By using SRF, primary fuels (gas, coal) are replaced. Production and use of SRF therefore contribute to energy-independency of Europe. It is therefore essential to account for the contribution of SRF in the production of electricity from bioenergy, as described in paragraph 4.8 in the Technical Annex of 2020 to the Taxonomy Report. The same goes for co-generation of heat/cool and power from bioenergy (paragraph 4.20). Besides the allowed feedstocks allowed (biomass, biogas and biofuels) SRF should also be allowed as feedstock. For that, criteria for the manufacture of SRF are needed (to be added in paragraph 4.13).

Whereas generation of heat/cool and power can also be achieved in stand-alone facilities running only on SRF, it is important to also include such plants in the taxonomy scheme. This would require taxonomy criteria to be set for such plants, for instance addressing biomass fraction and maximum proportion of recyclable materials.

Contribution to climate protection

Whereas SRF is partly made up of biogenic material, emission of fossil CO2 is reduced. The reduction of CO2 from co-processing and other uses of SRF is in the range of 350 – 1.000 kg. CO2 eq/ton waste.

Contribution to a Circular Economy

It is important to stress that all efforts must be undertaken to separate waste at source or either sort waste afterwards. It is impossible however to reuse and recycle everything. Even in best performing member states a residual fraction remains. Typically, sorting of waste results in 25-30% residue. Even when design of products and sorting technologies improve, a massive stream of non-recyclable waste will remain in Europe. Cembureau and ERFO have estimated that at least some 60 million tonnes of SRF could be produced in Europe when all member states would implement state-ot-the-art waste management solutions.
SRF is the perfect link between recycling and waste-to-energy. As a part of the sorting/recycling process it does not compete with recycling. Used in cement-kilns it contributes to the formation of clinker. New technologies are being developed to turn SRF into fuels and chemicals. Not acknowledging SRF production and its use in its current and future applications as a sustainable activity within the taxonomy legislation will put Europe back into less sustainable options for waste.

Social aspects

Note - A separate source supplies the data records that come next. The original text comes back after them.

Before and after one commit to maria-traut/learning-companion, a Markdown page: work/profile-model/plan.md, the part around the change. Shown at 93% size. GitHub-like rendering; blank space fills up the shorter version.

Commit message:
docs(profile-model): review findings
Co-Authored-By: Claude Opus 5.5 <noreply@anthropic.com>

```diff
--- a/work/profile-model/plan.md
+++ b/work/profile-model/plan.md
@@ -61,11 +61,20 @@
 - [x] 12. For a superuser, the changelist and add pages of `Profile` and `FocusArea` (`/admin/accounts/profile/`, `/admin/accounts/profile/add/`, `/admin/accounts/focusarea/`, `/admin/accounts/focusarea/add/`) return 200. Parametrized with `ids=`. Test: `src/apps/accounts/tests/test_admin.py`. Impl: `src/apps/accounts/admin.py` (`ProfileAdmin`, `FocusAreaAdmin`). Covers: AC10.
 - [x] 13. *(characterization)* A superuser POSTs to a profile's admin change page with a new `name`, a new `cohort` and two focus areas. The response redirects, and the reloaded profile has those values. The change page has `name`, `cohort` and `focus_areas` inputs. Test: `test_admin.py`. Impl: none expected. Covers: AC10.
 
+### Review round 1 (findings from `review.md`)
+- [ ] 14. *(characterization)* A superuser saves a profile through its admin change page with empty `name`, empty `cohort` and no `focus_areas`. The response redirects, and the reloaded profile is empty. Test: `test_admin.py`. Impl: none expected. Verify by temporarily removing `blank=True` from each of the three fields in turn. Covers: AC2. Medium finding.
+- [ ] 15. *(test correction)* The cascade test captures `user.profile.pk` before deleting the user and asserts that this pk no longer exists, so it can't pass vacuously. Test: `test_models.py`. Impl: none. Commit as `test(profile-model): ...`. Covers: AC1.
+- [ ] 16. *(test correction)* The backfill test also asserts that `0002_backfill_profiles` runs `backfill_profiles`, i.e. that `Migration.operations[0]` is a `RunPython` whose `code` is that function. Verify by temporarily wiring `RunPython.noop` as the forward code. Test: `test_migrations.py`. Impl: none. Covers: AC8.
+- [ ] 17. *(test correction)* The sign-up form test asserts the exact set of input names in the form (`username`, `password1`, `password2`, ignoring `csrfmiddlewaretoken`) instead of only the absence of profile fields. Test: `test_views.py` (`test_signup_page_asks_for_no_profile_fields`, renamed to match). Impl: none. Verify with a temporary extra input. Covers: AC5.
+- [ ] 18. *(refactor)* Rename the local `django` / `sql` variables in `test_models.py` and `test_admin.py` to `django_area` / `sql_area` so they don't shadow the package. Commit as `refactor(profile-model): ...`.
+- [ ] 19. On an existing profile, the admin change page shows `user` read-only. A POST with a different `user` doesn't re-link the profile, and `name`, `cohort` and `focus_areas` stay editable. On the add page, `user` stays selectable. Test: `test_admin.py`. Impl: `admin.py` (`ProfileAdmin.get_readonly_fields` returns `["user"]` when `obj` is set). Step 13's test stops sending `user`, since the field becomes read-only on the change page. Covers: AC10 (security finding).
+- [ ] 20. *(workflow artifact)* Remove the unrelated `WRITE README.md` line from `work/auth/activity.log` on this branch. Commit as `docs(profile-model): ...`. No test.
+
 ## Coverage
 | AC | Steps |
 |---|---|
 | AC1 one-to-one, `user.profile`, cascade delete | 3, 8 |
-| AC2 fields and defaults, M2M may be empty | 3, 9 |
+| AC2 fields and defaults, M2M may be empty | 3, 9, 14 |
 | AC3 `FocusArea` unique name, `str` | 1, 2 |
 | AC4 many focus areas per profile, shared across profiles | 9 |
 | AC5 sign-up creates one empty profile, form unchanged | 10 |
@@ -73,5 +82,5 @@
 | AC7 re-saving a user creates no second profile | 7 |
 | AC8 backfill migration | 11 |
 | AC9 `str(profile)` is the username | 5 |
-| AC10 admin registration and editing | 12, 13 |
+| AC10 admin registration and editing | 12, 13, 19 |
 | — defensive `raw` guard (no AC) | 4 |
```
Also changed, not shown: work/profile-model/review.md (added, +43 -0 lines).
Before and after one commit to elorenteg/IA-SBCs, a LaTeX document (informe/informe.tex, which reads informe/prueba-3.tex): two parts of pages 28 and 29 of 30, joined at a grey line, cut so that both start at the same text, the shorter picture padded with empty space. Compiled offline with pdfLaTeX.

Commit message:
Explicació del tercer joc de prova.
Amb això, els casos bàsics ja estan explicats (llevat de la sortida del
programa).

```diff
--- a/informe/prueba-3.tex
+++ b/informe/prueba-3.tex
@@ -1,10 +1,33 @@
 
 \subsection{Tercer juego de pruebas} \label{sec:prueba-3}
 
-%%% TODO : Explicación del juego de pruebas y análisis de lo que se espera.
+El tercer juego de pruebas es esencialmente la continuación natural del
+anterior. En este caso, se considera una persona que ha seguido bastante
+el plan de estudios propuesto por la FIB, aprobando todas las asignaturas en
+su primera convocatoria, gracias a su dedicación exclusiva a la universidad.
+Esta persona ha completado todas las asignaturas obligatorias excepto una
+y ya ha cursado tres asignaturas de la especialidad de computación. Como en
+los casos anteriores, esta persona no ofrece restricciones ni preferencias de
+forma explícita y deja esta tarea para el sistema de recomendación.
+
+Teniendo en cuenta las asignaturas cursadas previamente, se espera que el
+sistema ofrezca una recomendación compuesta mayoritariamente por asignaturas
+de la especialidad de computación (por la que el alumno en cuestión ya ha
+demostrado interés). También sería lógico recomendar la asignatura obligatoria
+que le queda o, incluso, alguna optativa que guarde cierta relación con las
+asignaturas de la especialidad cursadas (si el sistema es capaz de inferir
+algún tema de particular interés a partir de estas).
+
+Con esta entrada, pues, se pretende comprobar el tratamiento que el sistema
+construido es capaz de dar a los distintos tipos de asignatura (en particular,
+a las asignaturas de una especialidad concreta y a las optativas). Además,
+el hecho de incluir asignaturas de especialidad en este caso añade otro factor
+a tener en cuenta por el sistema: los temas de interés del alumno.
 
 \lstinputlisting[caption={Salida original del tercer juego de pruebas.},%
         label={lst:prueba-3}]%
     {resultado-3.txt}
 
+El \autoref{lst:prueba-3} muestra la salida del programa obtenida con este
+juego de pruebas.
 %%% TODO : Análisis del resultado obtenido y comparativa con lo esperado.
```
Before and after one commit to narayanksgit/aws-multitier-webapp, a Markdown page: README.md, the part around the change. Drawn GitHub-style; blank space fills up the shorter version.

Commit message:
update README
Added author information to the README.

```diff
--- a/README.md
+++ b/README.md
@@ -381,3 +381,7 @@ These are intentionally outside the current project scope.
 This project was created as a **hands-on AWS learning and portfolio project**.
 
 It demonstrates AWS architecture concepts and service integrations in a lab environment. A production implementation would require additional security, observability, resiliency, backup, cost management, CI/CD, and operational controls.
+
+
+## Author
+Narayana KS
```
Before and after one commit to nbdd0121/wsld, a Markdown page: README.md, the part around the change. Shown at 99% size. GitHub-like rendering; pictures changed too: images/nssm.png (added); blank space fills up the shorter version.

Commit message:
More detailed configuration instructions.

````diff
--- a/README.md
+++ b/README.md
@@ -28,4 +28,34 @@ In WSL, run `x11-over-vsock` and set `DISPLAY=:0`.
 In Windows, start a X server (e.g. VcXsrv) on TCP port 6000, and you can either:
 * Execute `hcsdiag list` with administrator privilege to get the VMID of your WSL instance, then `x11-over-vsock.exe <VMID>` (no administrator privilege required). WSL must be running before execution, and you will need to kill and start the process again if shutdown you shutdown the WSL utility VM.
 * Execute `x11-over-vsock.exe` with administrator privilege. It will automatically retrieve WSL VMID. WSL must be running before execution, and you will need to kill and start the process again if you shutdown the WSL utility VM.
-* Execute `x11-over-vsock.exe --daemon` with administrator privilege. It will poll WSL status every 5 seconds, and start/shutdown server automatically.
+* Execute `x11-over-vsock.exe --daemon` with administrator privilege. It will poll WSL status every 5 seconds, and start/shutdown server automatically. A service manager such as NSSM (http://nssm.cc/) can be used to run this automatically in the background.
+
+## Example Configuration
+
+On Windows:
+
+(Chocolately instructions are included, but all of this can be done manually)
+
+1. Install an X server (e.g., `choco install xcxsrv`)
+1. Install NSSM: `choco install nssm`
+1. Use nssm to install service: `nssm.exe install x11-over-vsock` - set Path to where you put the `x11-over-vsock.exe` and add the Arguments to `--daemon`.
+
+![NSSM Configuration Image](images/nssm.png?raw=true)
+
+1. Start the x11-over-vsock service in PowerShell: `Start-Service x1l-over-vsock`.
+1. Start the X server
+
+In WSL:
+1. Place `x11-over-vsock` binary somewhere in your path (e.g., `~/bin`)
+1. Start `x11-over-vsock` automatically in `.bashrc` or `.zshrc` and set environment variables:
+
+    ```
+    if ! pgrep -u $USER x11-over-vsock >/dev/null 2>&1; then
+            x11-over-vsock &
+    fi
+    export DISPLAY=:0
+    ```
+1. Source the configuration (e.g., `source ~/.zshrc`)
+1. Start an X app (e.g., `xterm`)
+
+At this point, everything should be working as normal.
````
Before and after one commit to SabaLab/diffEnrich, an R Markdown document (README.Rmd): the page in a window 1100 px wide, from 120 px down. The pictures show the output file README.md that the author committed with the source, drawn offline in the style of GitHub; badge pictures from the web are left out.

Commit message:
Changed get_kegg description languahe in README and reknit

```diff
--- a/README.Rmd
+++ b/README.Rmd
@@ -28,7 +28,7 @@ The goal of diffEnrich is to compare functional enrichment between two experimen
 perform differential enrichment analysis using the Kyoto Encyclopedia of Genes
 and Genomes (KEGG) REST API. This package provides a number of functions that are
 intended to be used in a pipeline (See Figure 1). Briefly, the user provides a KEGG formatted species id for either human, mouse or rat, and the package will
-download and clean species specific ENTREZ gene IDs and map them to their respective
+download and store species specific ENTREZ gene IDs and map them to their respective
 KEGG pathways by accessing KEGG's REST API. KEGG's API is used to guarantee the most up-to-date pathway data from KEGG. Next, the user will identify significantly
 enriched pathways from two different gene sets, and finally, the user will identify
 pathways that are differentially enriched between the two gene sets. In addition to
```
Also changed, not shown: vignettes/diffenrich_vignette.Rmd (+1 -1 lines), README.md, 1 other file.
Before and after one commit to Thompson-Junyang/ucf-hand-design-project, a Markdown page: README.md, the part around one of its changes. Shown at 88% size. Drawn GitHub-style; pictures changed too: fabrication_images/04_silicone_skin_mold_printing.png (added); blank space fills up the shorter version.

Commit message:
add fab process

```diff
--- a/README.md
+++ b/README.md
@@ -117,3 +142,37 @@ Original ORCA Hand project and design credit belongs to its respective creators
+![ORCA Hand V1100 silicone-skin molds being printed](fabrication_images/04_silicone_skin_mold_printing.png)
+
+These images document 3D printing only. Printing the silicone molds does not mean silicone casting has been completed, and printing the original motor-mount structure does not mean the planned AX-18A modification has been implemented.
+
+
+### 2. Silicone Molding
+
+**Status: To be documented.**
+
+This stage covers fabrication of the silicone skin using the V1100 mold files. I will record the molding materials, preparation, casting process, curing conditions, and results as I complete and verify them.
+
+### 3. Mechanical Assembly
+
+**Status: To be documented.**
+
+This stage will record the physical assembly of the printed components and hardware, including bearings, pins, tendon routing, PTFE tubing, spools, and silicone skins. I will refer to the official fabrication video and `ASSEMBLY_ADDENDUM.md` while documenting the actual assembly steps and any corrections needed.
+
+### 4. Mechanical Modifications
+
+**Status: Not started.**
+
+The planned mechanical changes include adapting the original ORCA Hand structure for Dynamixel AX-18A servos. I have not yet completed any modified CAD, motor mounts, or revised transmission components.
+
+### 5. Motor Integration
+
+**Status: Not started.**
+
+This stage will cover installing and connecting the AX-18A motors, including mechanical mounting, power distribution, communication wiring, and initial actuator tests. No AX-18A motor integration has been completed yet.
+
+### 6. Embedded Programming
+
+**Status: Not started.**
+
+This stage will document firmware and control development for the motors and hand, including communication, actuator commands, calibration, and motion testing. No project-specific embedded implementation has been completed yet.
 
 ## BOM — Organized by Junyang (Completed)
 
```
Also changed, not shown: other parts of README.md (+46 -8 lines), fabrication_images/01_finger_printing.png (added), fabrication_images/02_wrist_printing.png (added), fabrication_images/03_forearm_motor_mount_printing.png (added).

Production of SRF saves existing and creates new jobs. It is an additional step to the sorting/recycling of waste requiring new equipment investment and comparably (to other materials derived from waste) intensive quality control. As an example, in Germany the whole development of SRF has provided a vast amount of work for consultancy firms and research institutes, a new area of laboratory work has been realised and an association has been established. In industry itself SRF production has created new work within companies but also in trading and within companies receiving SRF. As a rough indication, employment effects are more than 3 employees per 1 Mio t € investment.
Production and use of SRF do not create a food or fuel problem, thus preventing negative effects on availability and costs of food as a result of area-competition.

SRF as enabler

The Technical Report on screening criteria for taxonomy acknowledges that switching to alternative fuels benefits decarbonisation of the cement sector. Use of alternative fuels (such as SRF) can reduce carbon intensity of cement production significantly. SRF therefore makes climate-friendly production of cement possible. Similarly, SRF enables climate-friendly energy supply as do other forms of thermal waste treatment.


ERFO believes that thermal use of waste which can not be recycled is most sustainable and should be supported by EU taxonomy. Optimum use of waste includes that first all materials are recovered which can be recycled and that only that part of waste is used for thermal purposes which can not be made available for recycling by means of optimised sorting. The concept of SRF meets all these requirements.